Best of summer cinema

District 9 and Inglorious Basterds mix social commentary
with dashing originality
by by Connor Stone, assistant entertainment editor

District 9 turns the screen into a mirror, reflecting our xenophobic fears straight back at us. The aliens are grotesque and uncivilized, yet they are portrayed with more humanity than the humans themselves. The people, mostly government agents and employees, bring out the arrogance of the human race. They shamelessly declare their superiority over the so-called “prawns.” Despite its modest budget, the special effects are amazing. The aliens blend in seamlessly, never looking the slightest bit out of place.

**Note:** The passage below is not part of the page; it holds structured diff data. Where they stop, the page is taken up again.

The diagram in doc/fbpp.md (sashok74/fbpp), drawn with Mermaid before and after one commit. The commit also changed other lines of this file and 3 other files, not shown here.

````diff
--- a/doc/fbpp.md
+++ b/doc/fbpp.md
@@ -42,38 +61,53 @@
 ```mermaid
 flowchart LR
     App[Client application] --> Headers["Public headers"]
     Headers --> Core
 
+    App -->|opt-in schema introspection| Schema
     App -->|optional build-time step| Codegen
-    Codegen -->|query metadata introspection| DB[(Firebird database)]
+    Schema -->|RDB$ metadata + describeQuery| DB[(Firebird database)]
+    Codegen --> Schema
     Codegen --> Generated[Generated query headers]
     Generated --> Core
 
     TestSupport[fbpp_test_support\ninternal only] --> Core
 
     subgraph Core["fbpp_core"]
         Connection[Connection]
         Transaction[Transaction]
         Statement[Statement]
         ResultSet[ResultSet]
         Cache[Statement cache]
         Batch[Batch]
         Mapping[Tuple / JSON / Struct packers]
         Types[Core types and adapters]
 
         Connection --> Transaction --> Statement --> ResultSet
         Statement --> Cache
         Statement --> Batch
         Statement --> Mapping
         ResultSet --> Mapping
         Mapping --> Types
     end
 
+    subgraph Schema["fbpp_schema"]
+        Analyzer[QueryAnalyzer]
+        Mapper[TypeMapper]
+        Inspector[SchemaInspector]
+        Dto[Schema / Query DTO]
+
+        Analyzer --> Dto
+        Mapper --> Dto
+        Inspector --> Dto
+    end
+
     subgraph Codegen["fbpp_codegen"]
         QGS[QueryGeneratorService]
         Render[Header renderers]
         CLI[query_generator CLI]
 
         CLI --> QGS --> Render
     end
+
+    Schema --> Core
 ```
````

Yes, heads are torn off, bodies explode, and robots decimate entire villages. It feels a bit too actiony at times, yet the film manages to keep focus. But amidst all the violence is the most thought provoking movie of the summer.

* * *

There has been no shortage of World War II films lately, and over the years they have become somewhat stale. Luckily for us, Director Quentin Terantino has found the cure to this monotony. Instead of attempting to glorify history, he rewrites it. Although Inglorious Basterds takes place during WWII, it is not and should not be classified as a war film. Not one battle between the Axis and Allies is shown. Terantino chooses to rely more heavily on drawn out conversations and his masterful skill of building tension.

 

Beauty & the Beast Practice
photo courtesy of thecia.com
Inglorious Basterds
photo courtesy of screencrave.com

The Basterds themselves actually have less screen time than expected, but they never fail to steal the spotlight. Brad Pitt fantastically portrays Lieutenant Aldo Raine, leader of this exaggeratedly tough gang. Playing a crude and unsympathetic southerner, Pitt lets the audience feel the rush he must have gotten from the role as he casually toys with the lives of others. The award for best actor would have to go to Christoph Waltz, for his part as the Jew Hunter. He is both a direct contrast to Lieutenant Raine and virtually any Nazi ever portrayed in a film. It is startling to see how quickly he can change between an well-mannered gentlemen and a vicious killer. Inglorious Basterds is certainly a rare experience. it makes war far more fun than it should be.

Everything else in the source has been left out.